Why is it so hard to get rid of an addiction?

More than a matter of willpower Drug addiction changes a patient's brain, creating compulsions to use. Over time, these changes can make it impossible to resist the urge to use drugs. In addition, the brain's reward system can be compromised by drug abuse and addiction. Because addiction causes changes in the brain, you may experience symptoms such as impulsivity and cravings.

These symptoms can make quitting smoking more difficult, but choosing effective treatment options can improve your ability to succeed. On the other hand, some people are particularly distressed by their painful feelings, due to the biology or psychology of their genetics, or what was present or absent in their upbringing, or usually some combination of both. Because disturbing feelings are so hard to endure, they understandably want to get rid of them quickly. And it's hard for those people to rely on the help of others because that brings a whole different set of potentially painful feelings, as relationships inevitably do.

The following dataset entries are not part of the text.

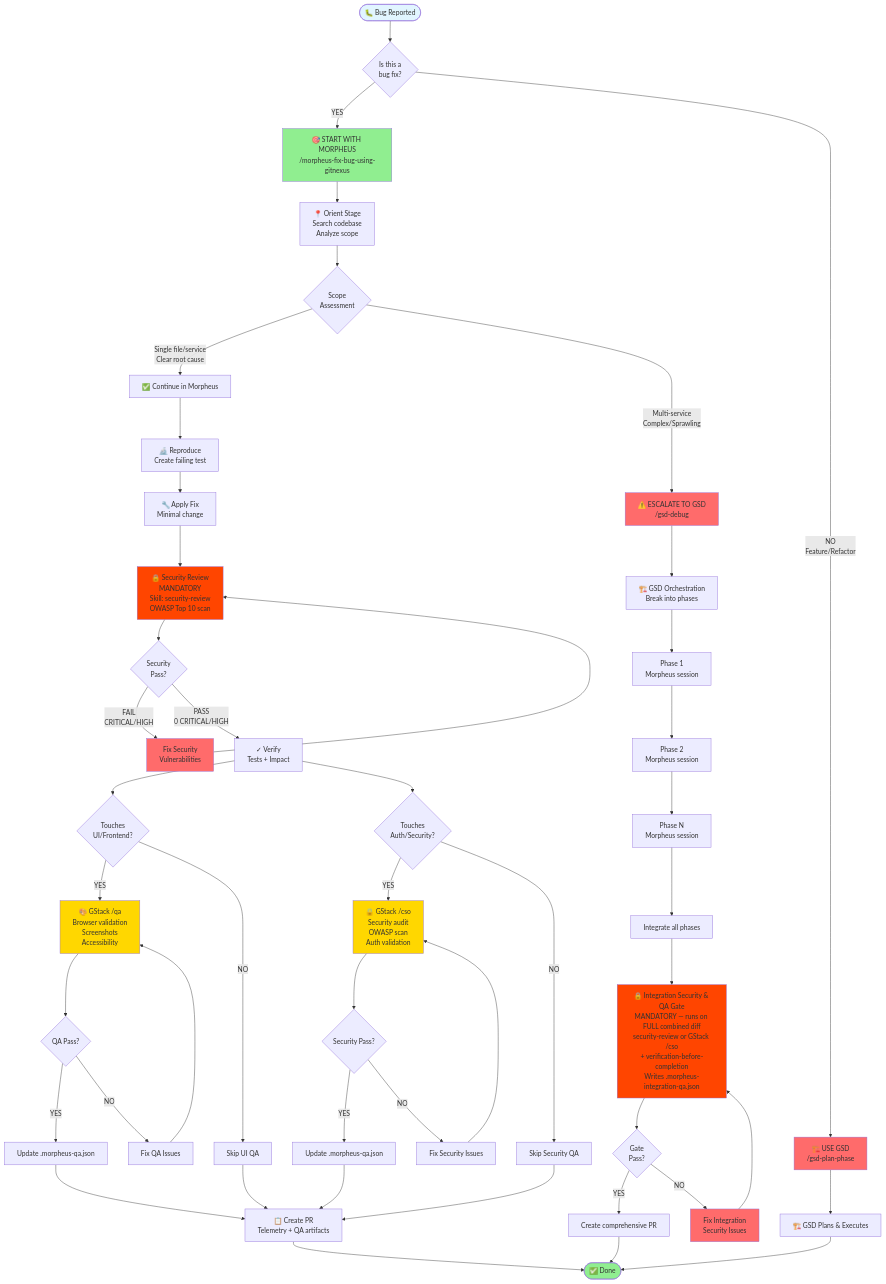
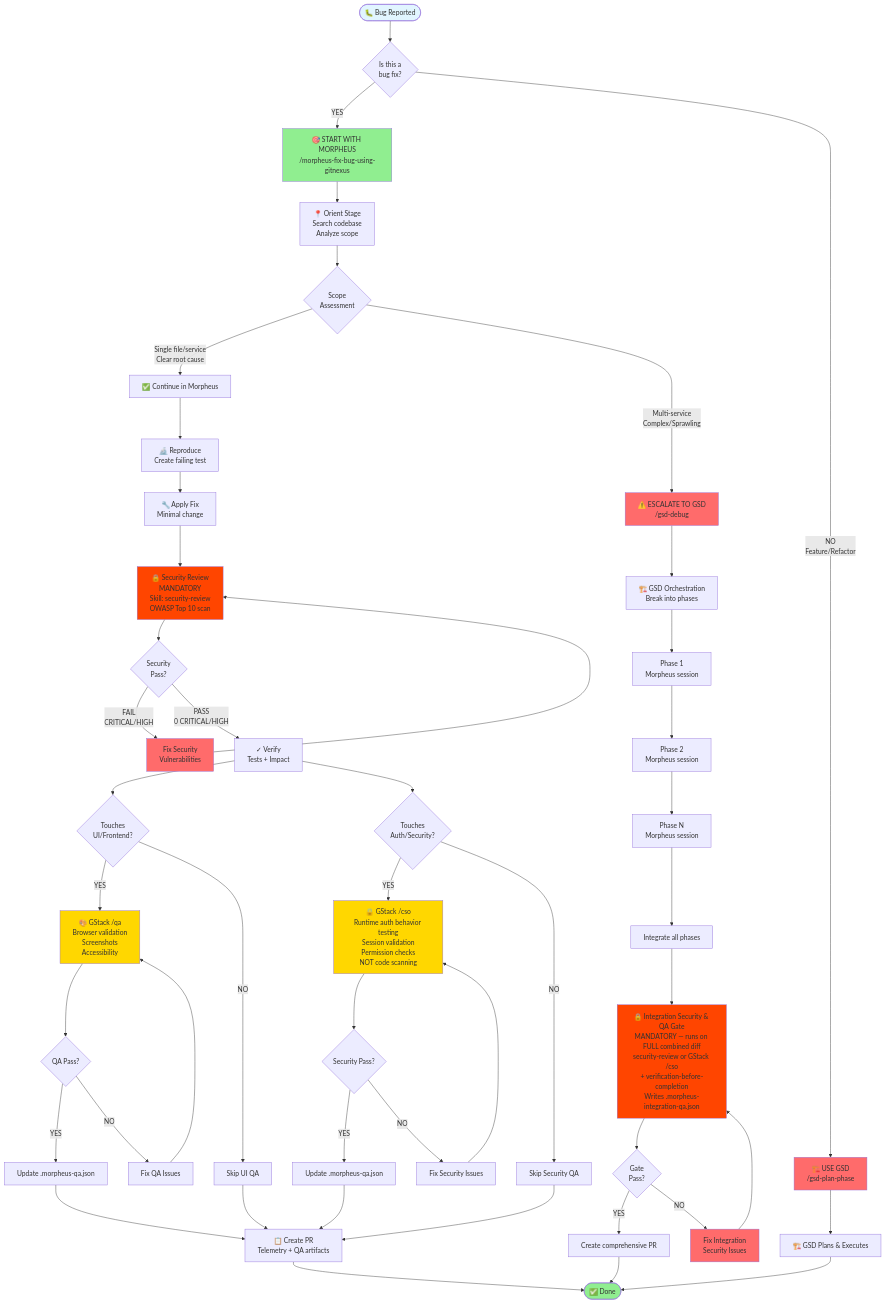
One commit to LogeswaranA/bug-fixer changed the first of 7 diagrams in docs/MORPHEUS-FLOWCHART-ONLY.md. Above: the diagram before and after it, drawn with Mermaid. The commit also changed other lines of this file, not shown here.

First line of the commit message:
docs(morpheus): clarify Security Review vs GStack /cso distinction

````diff
--- a/docs/MORPHEUS-FLOWCHART-ONLY.md
+++ b/docs/MORPHEUS-FLOWCHART-ONLY.md
@@ -7,73 +18,73 @@
 ```mermaid
 flowchart TD
     Start([🐛 Bug Reported]) --> IsBug{Is this a<br/>bug fix?}
     
     IsBug -->|YES| Morpheus[🎯 START WITH MORPHEUS<br/>/morpheus-fix-bug-using-gitnexus]
     IsBug -->|NO<br/>Feature/Refactor| GSD[🏗️ USE GSD<br/>/gsd-plan-phase]
     
     Morpheus --> Orient[📍 Orient Stage<br/>Search codebase<br/>Analyze scope]
     
     Orient --> ScopeCheck{Scope<br/>Assessment}
     
     ScopeCheck -->|Single file/service<br/>Clear root cause| Continue[✅ Continue in Morpheus]
     ScopeCheck -->|Multi-service<br/>Complex/Sprawling| EscalateGSD[⚠️ ESCALATE TO GSD<br/>/gsd-debug]
     
     Continue --> Reproduce[🔬 Reproduce<br/>Create failing test]
     Reproduce --> Fix[🔧 Apply Fix<br/>Minimal change]
     Fix --> SecReview[🔒 Security Review<br/>MANDATORY<br/>Skill: security-review<br/>OWASP Top 10 scan]
     
     SecReview --> SecReviewPass{Security<br/>Pass?}
     SecReviewPass -->|FAIL<br/>CRITICAL/HIGH| FixSecVuln[Fix Security<br/>Vulnerabilities] --> SecReview
     SecReviewPass -->|PASS<br/>0 CRITICAL/HIGH| Verify[✓ Verify<br/>Tests + Impact]
     
     Verify --> TouchUI{Touches<br/>UI/Frontend?}
     Verify --> TouchSec{Touches<br/>Auth/Security?}
     
     TouchUI -->|YES| GStackQA[🎨 GStack /qa<br/>Browser validation<br/>Screenshots<br/>Accessibility]
     TouchUI -->|NO| SkipQA[Skip UI QA]
     
-    TouchSec -->|YES| GStackCSO[🔒 GStack /cso<br/>Security audit<br/>OWASP scan<br/>Auth validation]
+    TouchSec -->|YES| GStackCSO[🔒 GStack /cso<br/>Runtime auth behavior testing<br/>Session validation<br/>Permission checks<br/>NOT code scanning]
     TouchSec -->|NO| SkipCSO[Skip Security QA]
     
     GStackQA --> QAPass{QA Pass?}
     QAPass -->|YES| UpdateQA[Update .morpheus-qa.json]
     QAPass -->|NO| FixIssues[Fix QA Issues] --> GStackQA
     
     GStackCSO --> SecPass{Security Pass?}
     SecPass -->|YES| UpdateSec[Update .morpheus-qa.json]
     SecPass -->|NO| FixSec[Fix Security Issues] --> GStackCSO
     
     SkipQA --> CreatePR
     SkipCSO --> CreatePR
     UpdateQA --> CreatePR
     UpdateSec --> CreatePR
     
     CreatePR[📋 Create PR<br/>Telemetry + QA artifacts]
     CreatePR --> Done([✅ Done])
     
     EscalateGSD --> GSDPhases[🏗️ GSD Orchestration<br/>Break into phases]
     GSDPhases --> Phase1[Phase 1<br/>Morpheus session]
     Phase1 --> Phase2[Phase 2<br/>Morpheus session]
     Phase2 --> PhaseN[Phase N<br/>Morpheus session]
     PhaseN --> GSDIntegrate[Integrate all phases]
     GSDIntegrate --> IntegSecGate[🔒 Integration Security & QA Gate<br/>MANDATORY — runs on FULL combined diff<br/>security-review or GStack /cso<br/>+ verification-before-completion<br/>Writes .morpheus-integration-qa.json]
     IntegSecGate --> IntegSecPass{Gate<br/>Pass?}
     IntegSecPass -->|YES| GSDPullRequest[Create comprehensive PR]
     IntegSecPass -->|NO| FixIntegSec[Fix Integration<br/>Security Issues] --> IntegSecGate
     GSDPullRequest --> Done
     
     GSD --> GSDWork[🏗️ GSD Plans & Executes]
     GSDWork --> Done
     
     style Start fill:#e1f5ff
     style Morpheus fill:#90EE90
     style SecReview fill:#FF4500
     style FixSecVuln fill:#FF6B6B
     style GStackQA fill:#FFD700
     style GStackCSO fill:#FFD700
     style EscalateGSD fill:#FF6B6B
     style GSD fill:#FF6B6B
     style Done fill:#90EE90
     style IntegSecGate fill:#FF4500
     style FixIntegSec fill:#FF6B6B
 ```
````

The important thing to realize in terms of addiction is that it is a recognized disease of the brain. Although it is a treatable disease, the addicted person must have a real desire and a motivation to change if they want to overcome it. Unfortunately, the desire to change is something that many addicts struggle with. When the immediate satisfaction that comes with a drink or the use of a drug ends, the addict's brain still remains ready for the rapid satisfaction it came to know over the years of response.

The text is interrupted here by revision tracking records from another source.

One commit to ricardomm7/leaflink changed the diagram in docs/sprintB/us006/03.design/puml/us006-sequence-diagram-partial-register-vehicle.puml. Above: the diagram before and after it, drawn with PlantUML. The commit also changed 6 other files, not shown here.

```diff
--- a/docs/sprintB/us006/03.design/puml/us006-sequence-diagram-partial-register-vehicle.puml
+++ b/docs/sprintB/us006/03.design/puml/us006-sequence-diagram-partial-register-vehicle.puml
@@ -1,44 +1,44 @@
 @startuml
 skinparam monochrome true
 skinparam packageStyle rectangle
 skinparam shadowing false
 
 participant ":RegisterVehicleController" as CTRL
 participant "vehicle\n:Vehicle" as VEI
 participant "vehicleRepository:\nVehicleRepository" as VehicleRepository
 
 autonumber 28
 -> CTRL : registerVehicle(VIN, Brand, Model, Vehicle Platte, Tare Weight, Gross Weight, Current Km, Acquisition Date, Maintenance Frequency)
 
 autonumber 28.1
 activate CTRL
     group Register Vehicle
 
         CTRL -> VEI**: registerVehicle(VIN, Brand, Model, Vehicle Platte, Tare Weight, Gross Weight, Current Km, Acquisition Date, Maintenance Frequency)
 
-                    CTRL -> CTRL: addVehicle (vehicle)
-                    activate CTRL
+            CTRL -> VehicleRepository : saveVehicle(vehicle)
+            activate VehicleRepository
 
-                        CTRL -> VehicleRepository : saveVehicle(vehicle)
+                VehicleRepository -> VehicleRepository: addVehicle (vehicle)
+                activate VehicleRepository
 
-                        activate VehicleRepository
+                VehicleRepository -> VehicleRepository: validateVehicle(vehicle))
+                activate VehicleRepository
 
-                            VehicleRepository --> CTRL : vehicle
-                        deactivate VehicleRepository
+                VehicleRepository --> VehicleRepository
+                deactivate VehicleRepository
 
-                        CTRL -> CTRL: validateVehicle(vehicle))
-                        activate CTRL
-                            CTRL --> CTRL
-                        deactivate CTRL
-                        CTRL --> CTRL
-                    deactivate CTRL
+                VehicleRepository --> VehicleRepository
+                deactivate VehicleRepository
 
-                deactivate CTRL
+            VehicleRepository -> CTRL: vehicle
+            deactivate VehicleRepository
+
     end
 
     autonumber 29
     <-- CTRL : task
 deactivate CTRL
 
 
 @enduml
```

The decision to seek addiction treatment and recovery can be difficult to make. In fact, the National Survey on Drug Use and Health (NSDUH) reported that only about 10% of addicts receive the treatment they need. There are several reasons for this, but the main reason is that addiction is a chronic illness that changes the way you think. It keeps you looking for and using drugs or alcohol despite the damage they cause.

However, with professional treatment for addiction, you can recover and stay sober. Substance abuse affects you physically and psychologically, so you must undergo treatment for both aspects. Detoxification is done to purge the body of the drug or alcohol and allow you to physically withdraw from the substance. A medical team can monitor your withdrawal if the addiction is severe.

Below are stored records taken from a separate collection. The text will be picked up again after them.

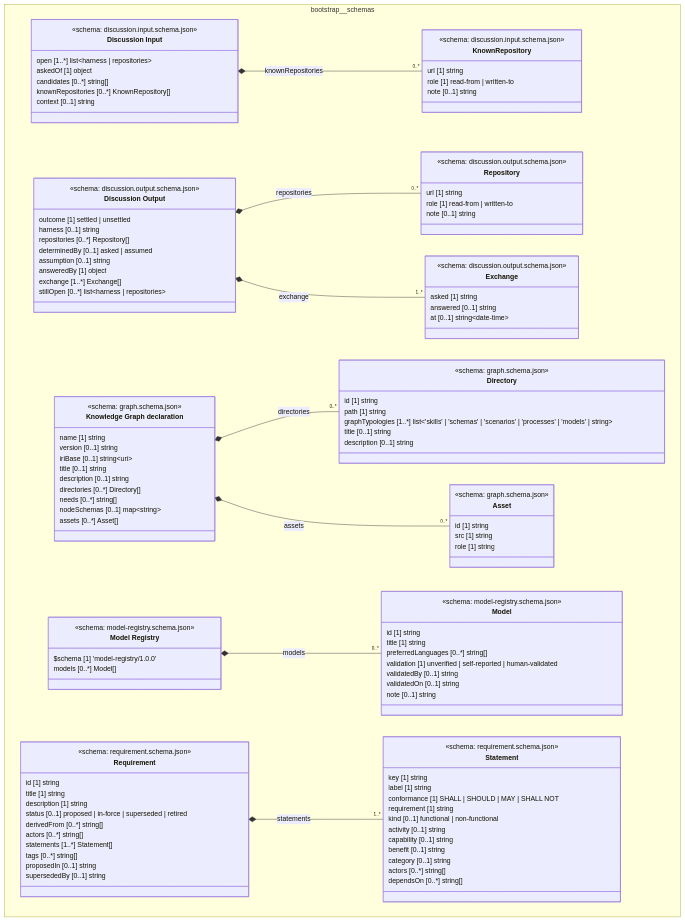
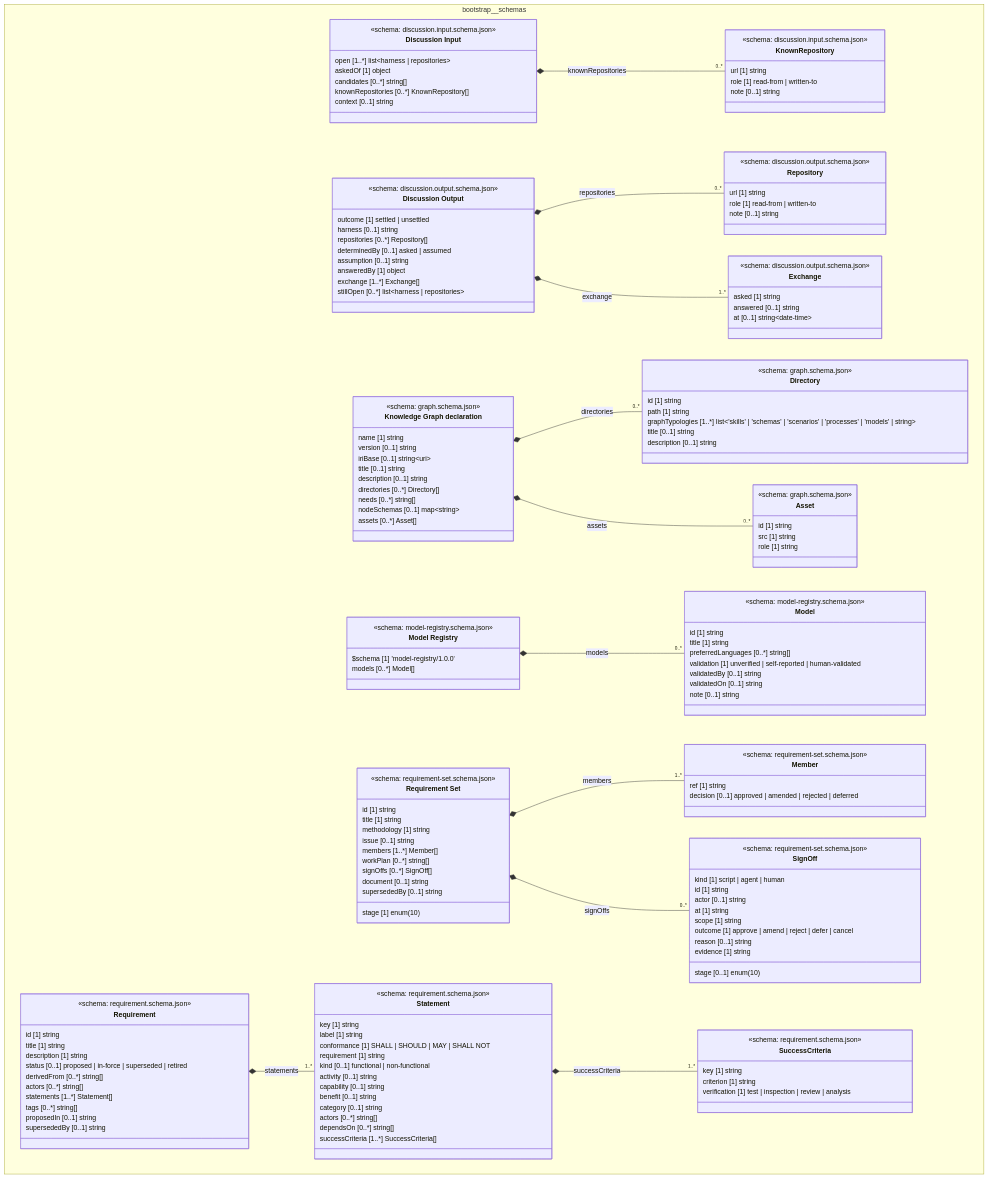
The diagram in cat-harness/uml/overview/bootstrap/schemas.mmd (litlfred/folio-assistant), drawn with Mermaid before and after one commit. The commit also changed 66 other files, not shown here.

```diff
--- a/cat-harness/uml/overview/bootstrap/schemas.mmd
+++ b/cat-harness/uml/overview/bootstrap/schemas.mmd
@@ -1,128 +1,172 @@
 classDiagram
   direction TB
   namespace bootstrap__schemas {
     class bootstrap_schemas_discussion_input_schema_json_KnownRepository["KnownRepository"] {
       <<schema: discussion.input.schema.json>>
       url [1] string
       role [1] read-from | written-to
       note [0..1] string
     }
     class bootstrap_schemas_discussion_input_schema_json_Discussion_Input["Discussion Input"] {
       <<schema: discussion.input.schema.json>>
       open [1..*] list~harness | repositories~
       askedOf [1] object
       candidates [0..*] string[]
       knownRepositories [0..*] KnownRepository[]
       context [0..1] string
     }
     class bootstrap_schemas_discussion_output_schema_json_Repository["Repository"] {
       <<schema: discussion.output.schema.json>>
       url [1] string
       role [1] read-from | written-to
       note [0..1] string
     }
     class bootstrap_schemas_discussion_output_schema_json_Exchange["Exchange"] {
       <<schema: discussion.output.schema.json>>
       asked [1] string
       answered [0..1] string
       at [0..1] string~date-time~
     }
     class bootstrap_schemas_discussion_output_schema_json_Discussion_Output["Discussion Output"] {
       <<schema: discussion.output.schema.json>>
       outcome [1] settled | unsettled
       harness [0..1] string
       repositories [0..*] Repository[]
       determinedBy [0..1] asked | assumed
       assumption [0..1] string
       answeredBy [1] object
       exchange [1..*] Exchange[]
       stillOpen [0..*] list~harness | repositories~
     }
     class bootstrap_schemas_graph_schema_json_Directory["Directory"] {
       <<schema: graph.schema.json>>
       id [1] string
       path [1] string
       graphTypologies [1..*] list~'skills' | 'schemas' | 'scenarios' | 'processes' | 'models' | string~
       title [0..1] string
       description [0..1] string
     }
     class bootstrap_schemas_graph_schema_json_Asset["Asset"] {
       <<schema: graph.schema.json>>
       id [1] string
       src [1] string
       role [1] string
     }
     class bootstrap_schemas_graph_schema_json_Knowledge_Graph_declaration["Knowledge Graph declaration"] {
       <<schema: graph.schema.json>>
       name [1] string
       version [0..1] string
       iriBase [0..1] string~uri~
       title [0..1] string
       description [0..1] string
       directories [0..*] Directory[]
       needs [0..*] string[]
       nodeSchemas [0..1] map~string~
       assets [0..*] Asset[]
     }
     class bootstrap_schemas_model_registry_schema_json_Model["Model"] {
       <<schema: model-registry.schema.json>>
       id [1] string
       title [1] string
       preferredLanguages [0..*] string[]
       validation [1] unverified | self-reported | human-validated
       validatedBy [0..1] string
       validatedOn [0..1] string
       note [0..1] string
     }
     class bootstrap_schemas_model_registry_schema_json_Model_Registry["Model Registry"] {
       <<schema: model-registry.schema.json>>
       $schema [1] 'model-registry/1.0.0'
       models [0..*] Model[]
     }
+    class bootstrap_schemas_requirement_set_schema_json_Member["Member"] {
+      <<schema: requirement-set.schema.json>>
+      ref [1] string
+      decision [0..1] approved | amended | rejected | deferred
+    }
+    class bootstrap_schemas_requirement_set_schema_json_SignOff["SignOff"] {
+      <<schema: requirement-set.schema.json>>
+      kind [1] script | agent | human
+      id [1] string
+      actor [0..1] string
+      at [1] string
+      scope [1] string
+      outcome [1] approve | amend | reject | defer | cancel
+      stage [0..1] enum(10)
+      reason [0..1] string
+      evidence [1] string
+    }
+    class bootstrap_schemas_requirement_set_schema_json_Requirement_Set["Requirement Set"] {
+      <<schema: requirement-set.schema.json>>
+      id [1] string
+      title [1] string
+      methodology [1] string
+      issue [0..1] string
+      stage [1] enum(10)
+      members [1..*] Member[]
+      workPlan [0..*] string[]
+      signOffs [0..*] SignOff[]
+      document [0..1] string
+      supersededBy [0..1] string
+    }
+    class bootstrap_schemas_requirement_schema_json_SuccessCriteria["SuccessCriteria"] {
+      <<schema: requirement.schema.json>>
+      key [1] string
+      criterion [1] string
+      verification [1] test | inspection | review | analysis
+    }
     class bootstrap_schemas_requirement_schema_json_Statement["Statement"] {
       <<schema: requirement.schema.json>>
       key [1] string
       label [1] string
       conformance [1] SHALL | SHOULD | MAY | SHALL NOT
       requirement [1] string
       kind [0..1] functional | non-functional
       activity [0..1] string
       capability [0..1] string
       benefit [0..1] string
       category [0..1] string
       actors [0..*] string[]
       dependsOn [0..*] string[]
+      successCriteria [1..*] SuccessCriteria[]
     }
     class bootstrap_schemas_requirement_schema_json_Requirement["Requirement"] {
       <<schema: requirement.schema.json>>
       id [1] string
       title [1] string
       description [1] string
       status [0..1] proposed | in-force | superseded | retired
       derivedFrom [0..*] string[]
       actors [0..*] string[]
       statements [1..*] Statement[]
       tags [0..*] string[]
       proposedIn [0..1] string
       supersededBy [0..1] string
     }
   }
   bootstrap_schemas_discussion_input_schema_json_Discussion_Input *-- "0..*" bootstrap_schemas_discussion_input_schema_json_KnownRepository : knownRepositories
   bootstrap_schemas_discussion_output_schema_json_Discussion_Output *-- "0..*" bootstrap_schemas_discussion_output_schema_json_Repository : repositories
   bootstrap_schemas_discussion_output_schema_json_Discussion_Output *-- "1..*" bootstrap_schemas_discussion_output_schema_json_Exchange : exchange
   bootstrap_schemas_graph_schema_json_Knowledge_Graph_declaration *-- "0..*" bootstrap_schemas_graph_schema_json_Directory : directories
   bootstrap_schemas_graph_schema_json_Knowledge_Graph_declaration *-- "0..*" bootstrap_schemas_graph_schema_json_Asset : assets
   bootstrap_schemas_model_registry_schema_json_Model_Registry *-- "0..*" bootstrap_schemas_model_registry_schema_json_Model : models
+  bootstrap_schemas_requirement_set_schema_json_Requirement_Set *-- "1..*" bootstrap_schemas_requirement_set_schema_json_Member : members
+  bootstrap_schemas_requirement_set_schema_json_Requirement_Set *-- "0..*" bootstrap_schemas_requirement_set_schema_json_SignOff : signOffs
+  bootstrap_schemas_requirement_schema_json_Statement *-- "1..*" bootstrap_schemas_requirement_schema_json_SuccessCriteria : successCriteria
   bootstrap_schemas_requirement_schema_json_Requirement *-- "1..*" bootstrap_schemas_requirement_schema_json_Statement : statements
   cssClass "bootstrap_schemas_discussion_input_schema_json_KnownRepository" fa_uml_kind_schemas
   cssClass "bootstrap_schemas_discussion_input_schema_json_Discussion_Input" fa_uml_kind_schemas
   cssClass "bootstrap_schemas_discussion_output_schema_json_Repository" fa_uml_kind_schemas
   cssClass "bootstrap_schemas_discussion_output_schema_json_Exchange" fa_uml_kind_schemas
   cssClass "bootstrap_schemas_discussion_output_schema_json_Discussion_Output" fa_uml_kind_schemas
   cssClass "bootstrap_schemas_graph_schema_json_Directory" fa_uml_kind_schemas
   cssClass "bootstrap_schemas_graph_schema_json_Asset" fa_uml_kind_schemas
   cssClass "bootstrap_schemas_graph_schema_json_Knowledge_Graph_declaration" fa_uml_kind_schemas
   cssClass "bootstrap_schemas_model_registry_schema_json_Model" fa_uml_kind_schemas
   cssClass "bootstrap_schemas_model_registry_schema_json_Model_Registry" fa_uml_kind_schemas
+  cssClass "bootstrap_schemas_requirement_set_schema_json_Member" fa_uml_kind_schemas
+  cssClass "bootstrap_schemas_requirement_set_schema_json_SignOff" fa_uml_kind_schemas
+  cssClass "bootstrap_schemas_requirement_set_schema_json_Requirement_Set" fa_uml_kind_schemas
+  cssClass "bootstrap_schemas_requirement_schema_json_SuccessCriteria" fa_uml_kind_schemas
   cssClass "bootstrap_schemas_requirement_schema_json_Statement" fa_uml_kind_schemas
   cssClass "bootstrap_schemas_requirement_schema_json_Requirement" fa_uml_kind_schemas
```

Your doctor may even give you prescription medications to help relieve physical and psychological symptoms and stop cravings. You should stabilize within 7 to 21 days and be ready for therapy, but the time depends on the severity of your addiction. If you develop tolerance to alcohol or other drugs, when you stop using them, you could go into withdrawal. As the drug leaves the system, the body begins to react by stopping having alcohol or other drugs in the system.

Withdrawal is often physically and psychologically uncomfortable and can sometimes be painful.